Author:Mr John Doyle
Profession:Dillon Eustace

January 2018

New guidance on issues surrounding retirement has been published by the Department of Business, Enterprise and Innovation. This new Code describes principles and practices to be followed by both employers and employees during the retirement phase and includes responding to requests to work beyond the retirement age.

The Beginning of Change

The traditional retirement age in Ireland was always 65, a time when employees qualified for the State pension and it was generally accepted that they would retire, whether it was an express term of their contract of employment or not. People were considered to have come to the end of their useful working lives and statistically, were not too far off the end of their natural lives. That has all changed. The State pension age has increased and is set to continue increasing and that has left some employees in a position where they have no income between retirement and the commencement of their pension. Much more significantly, people generally are living far longer and are often just as capable of working at and after 65 as they ever were. The 'set in stone' retirement age of 65 has gradually been eroded in more recent times.

Enforceability of Retirement Ages

First there was the general prohibition on age discrimination which cast doubt on the enforceability of retirement ages. Some successful challenges were mounted to contractual and "custom and practice" retirement ages on the discrimination ground. The next shock wave to hit the traditional position was the commencement, on 1 January 2016, of the Equality (Miscellaneous Provisions) Act 2015 which amended Section 34 of the Employment Equality Act 1998 to provide that while it was not discriminatory to have different retirement ages, whether voluntary or compulsory, the retirement age had to be "objectively and reasonably justified by a legitimate aim and the means of achieving that aim was proportionate and necessary". The difficulty with this, for an employer, was essentially twofold: first there was the uncertainty as to what might be accepted as a legitimate aim and if that could be established, the question then arose as to what retirement age would be accepted as being proportionate and necessary. The objective aspect of the test opened any contractual retirement age or retirement policy up to challenge. New Code of Practice
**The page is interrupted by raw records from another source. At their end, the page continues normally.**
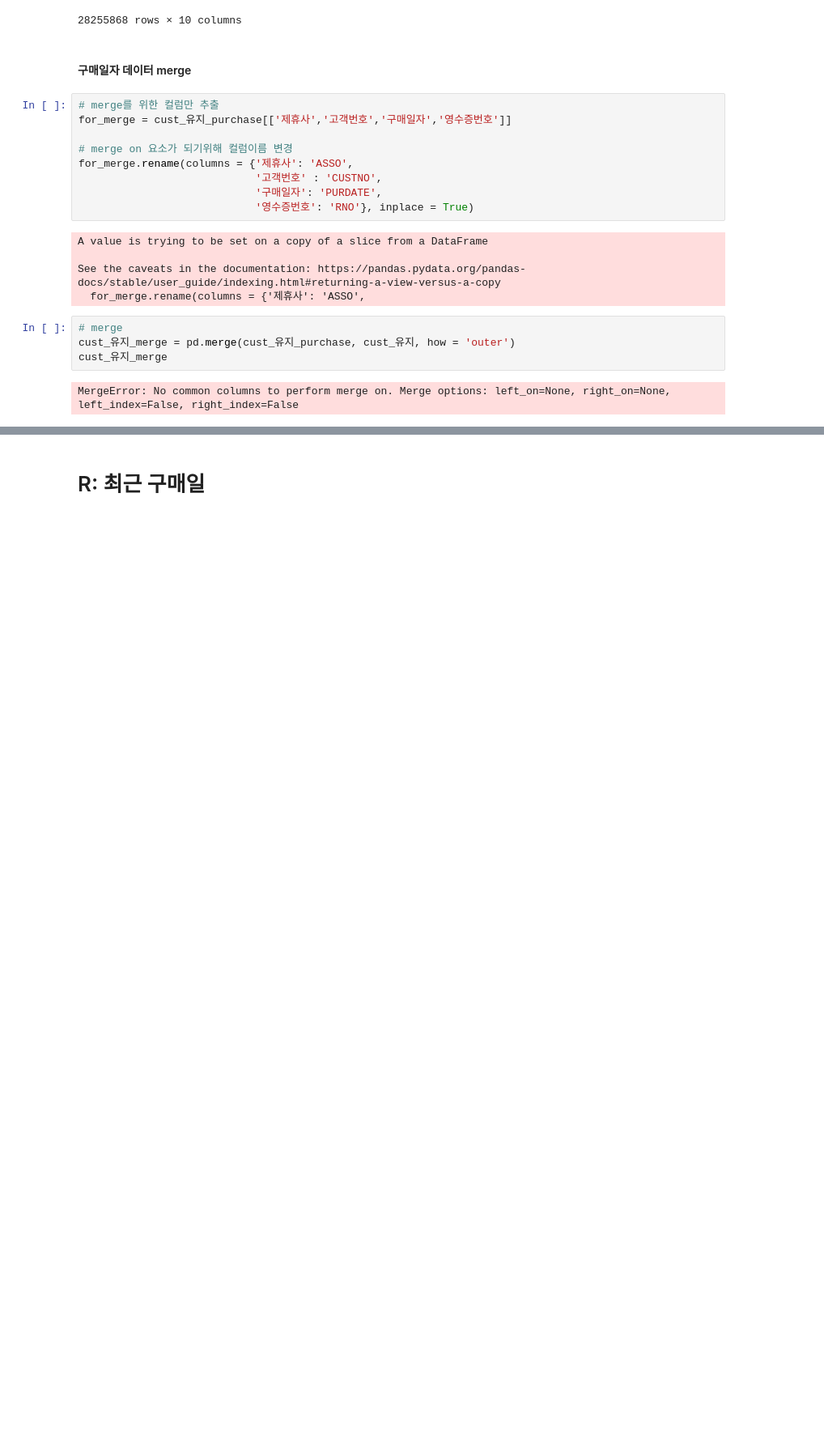
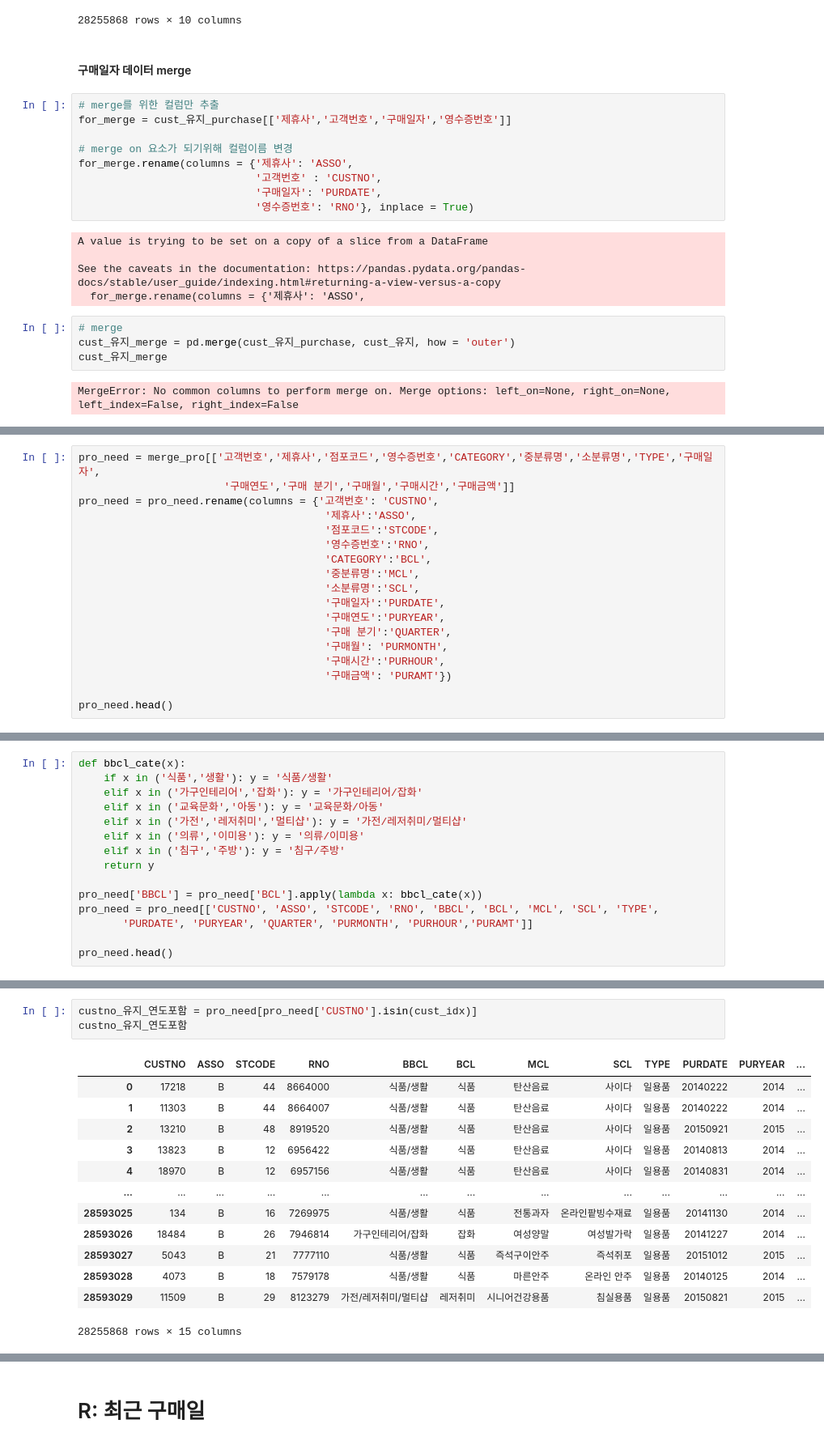
Before and after one commit to leejunghyunA/second_projects, a Jupyter notebook: RFM.ipynb, the cells around one changed output, grey strips where cells are left out. Shown at 81% size. Drawn from its saved outputs; the diff is of its cells as text; blank space fills up the shorter version.

Commit message:
1016 유지고객(연도포함) 생성 및 저장

```diff
--- a/RFM.ipynb
+++ b/RFM.ipynb
@@ -88,0 +119,18 @@ MergeError: No common columns to perform merge on. Merge options: left_on=None,
+# %%
+pro_need = merge_pro[['고객번호','제휴사','점포코드','영수증번호','CATEGORY','중분류명','소분류명','TYPE','구매일자',
+                       '구매연도','구매 분기','구매월','구매시간','구매금액']]
+pro_need = pro_need.rename(columns = {'고객번호': 'CUSTNO',
+                                       '제휴사':'ASSO',
+                                       '점포코드':'STCODE',
+                                       '영수증번호':'RNO',
+                                       'CATEGORY':'BCL',
+                                       '중분류명':'MCL',
+                                       '소분류명':'SCL',
+                                       '구매일자':'PURDATE',
+                                       '구매연도':'PURYEAR',
+                                       '구매 분기':'QUARTER',
+                                       '구매월': 'PURMONTH',
+                                       '구매시간':'PURHOUR',
+                                       '구매금액': 'PURAMT'})
+
+pro_need.head()
@@ -88,0 +165,15 @@ MergeError: No common columns to perform merge on. Merge options: left_on=None,
+# %%
+def bbcl_cate(x):
+    if x in ('식품','생활'): y = '식품/생활'
+    elif x in ('가구인테리어','잡화'): y = '가구인테리어/잡화'
+    elif x in ('교육문화','아동'): y = '교육문화/아동'
+    elif x in ('가전','레저취미','멀티샵'): y = '가전/레저취미/멀티샵'
+    elif x in ('의류','이미용'): y = '의류/이미용'
+    elif x in ('침구','주방'): y = '침구/주방'
+    return y
+
+pro_need['BBCL'] = pro_need['BCL'].apply(lambda x: bbcl_cate(x))
+pro_need = pro_need[['CUSTNO', 'ASSO', 'STCODE', 'RNO', 'BBCL', 'BCL', 'MCL', 'SCL', 'TYPE',
+       'PURDATE', 'PURYEAR', 'QUARTER', 'PURMONTH', 'PURHOUR','PURAMT']]
+
+pro_need.head()
@@ -88,0 +198,17 @@ MergeError: No common columns to perform merge on. Merge options: left_on=None,
+# %%
+custno_유지_연도포함 = pro_need[pro_need['CUSTNO'].isin(cust_idx)]
+custno_유지_연도포함
+# %% [output]
+|  | CUSTNO | ASSO | STCODE | RNO | BBCL | BCL | MCL | SCL | TYPE | PURDATE | PURYEAR | ... |
+| 0 | 17218 | B | 44 | 8664000 | 식품/생활 | 식품 | 탄산음료 | 사이다 | 일용품 | 20140222 | 2014 | ... |
+| 1 | 11303 | B | 44 | 8664007 | 식품/생활 | 식품 | 탄산음료 | 사이다 | 일용품 | 20140222 | 2014 | ... |
+| 2 | 13210 | B | 48 | 8919520 | 식품/생활 | 식품 | 탄산음료 | 사이다 | 일용품 | 20150921 | 2015 | ... |
+| 3 | 13823 | B | 12 | 6956422 | 식품/생활 | 식품 | 탄산음료 | 사이다 | 일용품 | 20140813 | 2014 | ... |
+| 4 | 18970 | B | 12 | 6957156 | 식품/생활 | 식품 | 탄산음료 | 사이다 | 일용품 | 20140831 | 2014 | ... |
+| ... | ... | ... | ... | ... | ... | ... | ... | ... | ... | ... | ... | ... |
+| 28593025 | 134 | B | 16 | 7269975 | 식품/생활 | 식품 | 전통과자 | 온라인팥빙수재료 | 일용품 | 20141130 | 2014 | ... |
+| 28593026 | 18484 | B | 26 | 7946814 | 가구인테리어/잡화 | 잡화 | 여성양말 | 여성발가락 | 일용품 | 20141227 | 2014 | ... |
+| 28593027 | 5043 | B | 21 | 7777110 | 식품/생활 | 식품 | 즉석구이안주 | 즉석쥐포 | 일용품 | 20151012 | 2015 | ... |
+| 28593028 | 4073 | B | 18 | 7579178 | 식품/생활 | 식품 | 마른안주 | 온라인 안주 | 일용품 | 20140125 | 2014 | ... |
+| 28593029 | 11509 | B | 29 | 8123279 | 가전/레저취미/멀티샵 | 레저취미 | 시니어건강용품 | 침실용품 | 일용품 | 20150821 | 2015 | ... |
+28255868 rows × 15 columns
```
Also changed, not shown: parts of 13 cells of this notebook.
In the absence of court decisions to guide employers, a Code of Practice under the Industrial Relations Act has...

To continue reading